I can dry myself with a towel, or in the sun, or by the fire I build myself — watch the glowing coals of my heart, feel at peace. No, I don’t have to work for it. It’s always there, here, elusive amidst the whirl of days, playfully ready, teasing me to let go of the chase, come as I am, singing I AM. “God respects me when I work, but he loves me when I sing.” I read that somewhere — I’ve read so much. I tie myself around with golden sentences, ask someone to untie me, then rope myself to him or her, usually her, usually HER. Better to learn the secret of the knots, my knotty mind, tangled yearnings; better to undo what I’ve done.
January 24, 1982
This morning I recall the old Buddhist saying, “Ah, the joy, to discover that there’s no happiness to be found in this world.” And the line from David Budbill’s poem, “Raymond and Ann”: “And he wept again, this never-ending, accumulated grief for the inevitable.” And Bruce Cockburn: “You carry the weight of inherited sorrow from your first day till you die.”
The pain in living, the joy in that peculiar desolation of letting it all go, dancing across the dark prairies of the mind without a backward glance, leaping from the mountain: if I don’t, I suffer. That’s different from pain. That’s a dull hammer to pain’s cut, background music to pain’s cry. Dying to living.
What’s the pain in being alone, no one to talk to; why do I dull that pain with food and TV? “Of course I am alone in the dream,” Hugh Prather writes. “It’s a dream of separation.” Am I afraid to touch my own life — is it strange meat to me? Is a woman to touch less strange? Are the fabrications and myths and romances and lies — the mind’s swaying, seductive dance — more real to me than love? Who can I love if I don’t start loving what’s closest to me — my sweat, my sours, my sometimes limp imagination. I don’t want a hand-job, a fantasy of myself to love, a pin-up of Sy with air-brushed features that leaves out the greed and the stutter or, for that matter, the generosity, the song.
February 9, 1982
Again this morning, I prayed for others, people rarely in my thoughts, yet I know my thoughts affect them, and as I sent love to each of them, my caring was the light, dancing body I wanted when I woke up feeling thick and heavy, a big bird burdened with responsibility. Bird of my heart, see yourself! This life is your sky, these thoughts are your wings.
February 11, 1982
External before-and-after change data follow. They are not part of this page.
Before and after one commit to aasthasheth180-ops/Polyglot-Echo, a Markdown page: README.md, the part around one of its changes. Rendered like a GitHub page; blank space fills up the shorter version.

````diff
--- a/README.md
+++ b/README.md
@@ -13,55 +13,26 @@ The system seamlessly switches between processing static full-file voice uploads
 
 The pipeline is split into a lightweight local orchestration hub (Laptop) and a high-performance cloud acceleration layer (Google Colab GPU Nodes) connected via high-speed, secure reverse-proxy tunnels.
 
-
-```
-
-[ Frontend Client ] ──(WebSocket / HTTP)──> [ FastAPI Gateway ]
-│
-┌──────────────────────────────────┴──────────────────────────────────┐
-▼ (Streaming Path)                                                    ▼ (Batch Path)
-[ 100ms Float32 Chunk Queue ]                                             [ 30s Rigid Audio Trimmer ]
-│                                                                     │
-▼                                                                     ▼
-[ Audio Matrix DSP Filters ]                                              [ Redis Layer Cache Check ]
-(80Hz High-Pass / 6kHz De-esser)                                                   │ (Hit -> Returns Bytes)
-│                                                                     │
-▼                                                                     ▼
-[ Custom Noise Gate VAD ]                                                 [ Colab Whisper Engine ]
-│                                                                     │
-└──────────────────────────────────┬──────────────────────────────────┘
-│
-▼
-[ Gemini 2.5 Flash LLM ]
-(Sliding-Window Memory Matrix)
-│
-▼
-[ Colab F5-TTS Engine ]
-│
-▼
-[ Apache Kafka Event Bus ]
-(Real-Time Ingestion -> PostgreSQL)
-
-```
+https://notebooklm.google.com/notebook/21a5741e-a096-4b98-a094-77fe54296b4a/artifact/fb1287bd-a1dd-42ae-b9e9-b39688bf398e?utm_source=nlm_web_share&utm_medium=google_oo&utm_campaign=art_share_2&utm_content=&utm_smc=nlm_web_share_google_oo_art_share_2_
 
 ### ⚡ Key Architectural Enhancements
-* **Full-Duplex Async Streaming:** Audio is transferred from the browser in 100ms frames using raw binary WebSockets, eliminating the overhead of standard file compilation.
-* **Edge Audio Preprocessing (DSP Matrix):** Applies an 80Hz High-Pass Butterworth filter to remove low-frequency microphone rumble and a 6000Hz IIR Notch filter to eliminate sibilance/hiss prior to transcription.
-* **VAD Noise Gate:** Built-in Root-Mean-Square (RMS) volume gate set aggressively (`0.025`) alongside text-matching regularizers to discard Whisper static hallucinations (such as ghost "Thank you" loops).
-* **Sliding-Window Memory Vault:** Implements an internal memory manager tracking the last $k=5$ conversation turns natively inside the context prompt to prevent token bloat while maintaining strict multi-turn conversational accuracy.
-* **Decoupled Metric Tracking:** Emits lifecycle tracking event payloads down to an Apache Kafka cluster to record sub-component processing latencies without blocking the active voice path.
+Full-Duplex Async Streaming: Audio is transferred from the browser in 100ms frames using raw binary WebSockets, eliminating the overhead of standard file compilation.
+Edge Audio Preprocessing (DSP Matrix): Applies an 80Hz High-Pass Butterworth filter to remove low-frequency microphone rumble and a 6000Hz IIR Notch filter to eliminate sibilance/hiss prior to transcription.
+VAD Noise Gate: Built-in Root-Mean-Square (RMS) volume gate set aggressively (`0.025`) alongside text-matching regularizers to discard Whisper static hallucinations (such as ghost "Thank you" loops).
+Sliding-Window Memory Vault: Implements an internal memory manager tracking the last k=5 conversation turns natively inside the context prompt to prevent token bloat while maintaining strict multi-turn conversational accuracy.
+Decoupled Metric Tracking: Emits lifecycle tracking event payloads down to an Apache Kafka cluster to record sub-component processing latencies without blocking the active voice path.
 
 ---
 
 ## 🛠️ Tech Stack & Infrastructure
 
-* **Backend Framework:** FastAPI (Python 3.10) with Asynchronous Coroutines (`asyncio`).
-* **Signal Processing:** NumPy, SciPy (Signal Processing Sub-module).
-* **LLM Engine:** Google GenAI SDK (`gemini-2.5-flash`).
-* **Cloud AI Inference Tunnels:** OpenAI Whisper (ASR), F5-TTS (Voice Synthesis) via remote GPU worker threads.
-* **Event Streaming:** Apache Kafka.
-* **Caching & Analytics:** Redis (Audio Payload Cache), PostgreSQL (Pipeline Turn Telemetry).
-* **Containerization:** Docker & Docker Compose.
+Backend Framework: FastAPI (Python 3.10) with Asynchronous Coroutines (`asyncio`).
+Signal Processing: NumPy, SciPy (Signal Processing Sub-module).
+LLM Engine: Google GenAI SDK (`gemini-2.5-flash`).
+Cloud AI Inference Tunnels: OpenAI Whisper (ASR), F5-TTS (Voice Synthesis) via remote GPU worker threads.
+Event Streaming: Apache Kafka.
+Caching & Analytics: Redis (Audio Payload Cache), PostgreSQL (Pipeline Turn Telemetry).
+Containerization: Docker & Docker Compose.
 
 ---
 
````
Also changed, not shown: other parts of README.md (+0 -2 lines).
Writing this on my knee, as I drive to the mountains to get the children — the same knee I bounce them on, though Mara, at 6, is getting too big for that. One day I’ll see her curled up on another man’s lap, all smiles and hair and eyes, and maybe if I’m a loving enough father she won’t need to beg of him what so many women need of men — a Daddy. Or maybe she will anyway. There’s a mystery curled in all our hopes, a perpetual infant of surprise, waking us at odd hours to possibilities we never thought of. This ride is like that. I don’t like being in the car eight hours at a stretch, four times a month, but each journey has turned into an excursion into myself — I think, I cry, I pray. And my mind wanders, like the human tribe, finding its way down every road the mind can imagine, all the roads leading to God, even those that seem to end in failure or some weird disease of the age. My father thought we were watched by beings larger and wiser than us; we’re those beings, ancient souls rooted in eternity.